__What you need to do__.
Give the data again word for word; drop the pictures.

------ Data to examine

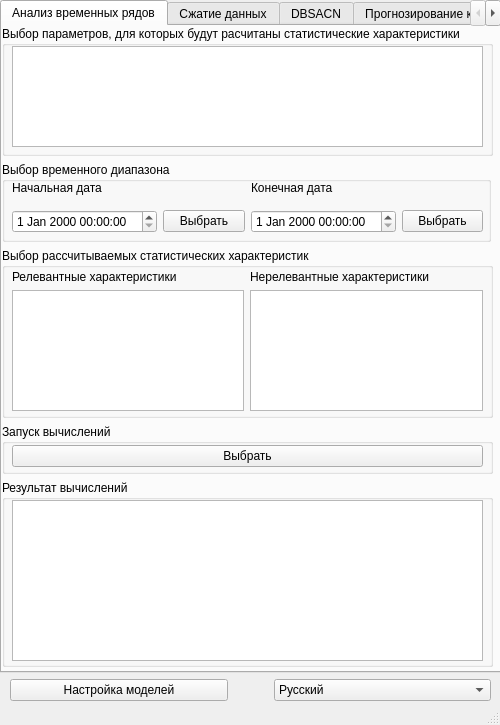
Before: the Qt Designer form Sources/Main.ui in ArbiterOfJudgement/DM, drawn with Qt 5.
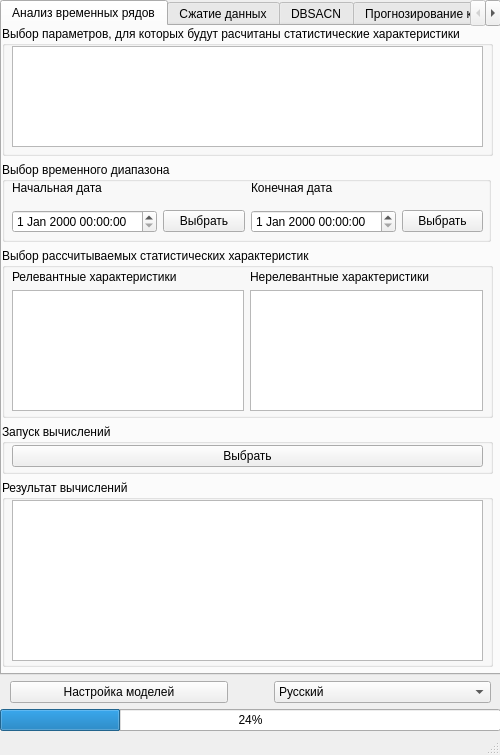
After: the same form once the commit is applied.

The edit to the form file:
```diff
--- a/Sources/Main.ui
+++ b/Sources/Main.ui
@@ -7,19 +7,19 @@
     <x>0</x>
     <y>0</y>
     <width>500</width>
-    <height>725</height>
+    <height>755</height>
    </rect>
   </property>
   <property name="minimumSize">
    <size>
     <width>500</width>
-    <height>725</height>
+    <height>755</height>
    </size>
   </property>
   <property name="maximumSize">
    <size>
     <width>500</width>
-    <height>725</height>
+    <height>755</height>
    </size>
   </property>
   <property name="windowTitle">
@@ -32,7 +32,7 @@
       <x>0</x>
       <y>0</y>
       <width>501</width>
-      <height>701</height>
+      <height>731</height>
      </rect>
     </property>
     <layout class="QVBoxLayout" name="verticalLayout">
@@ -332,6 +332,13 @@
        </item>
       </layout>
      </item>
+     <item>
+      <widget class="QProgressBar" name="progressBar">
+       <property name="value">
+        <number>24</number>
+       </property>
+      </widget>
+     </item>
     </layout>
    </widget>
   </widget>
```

------------

__Expected answer__.
Before: the Qt Designer form Sources/Main.ui in ArbiterOfJudgement/DM, drawn with Qt 5.
After: the same form once the commit is applied.

The edit to the form file:
```diff
--- a/Sources/Main.ui
+++ b/Sources/Main.ui
@@ -7,19 +7,19 @@
     <x>0</x>
     <y>0</y>
     <width>500</width>
-    <height>725</height>
+    <height>755</height>
    </rect>
   </property>
   <property name="minimumSize">
    <size>
     <width>500</width>
-    <height>725</height>
+    <height>755</height>
    </size>
   </property>
   <property name="maximumSize">
    <size>
     <width>500</width>
-    <height>725</height>
+    <height>755</height>
    </size>
   </property>
   <property name="windowTitle">
@@ -32,7 +32,7 @@
       <x>0</x>
       <y>0</y>
       <width>501</width>
-      <height>701</height>
+      <height>731</height>
      </rect>
     </property>
     <layout class="QVBoxLayout" name="verticalLayout">
@@ -332,6 +332,13 @@
        </item>
       </layout>
      </item>
+     <item>
+      <widget class="QProgressBar" name="progressBar">
+       <property name="value">
+        <number>24</number>
+       </property>
+      </widget>
+     </item>
     </layout>
    </widget>
   </widget>
```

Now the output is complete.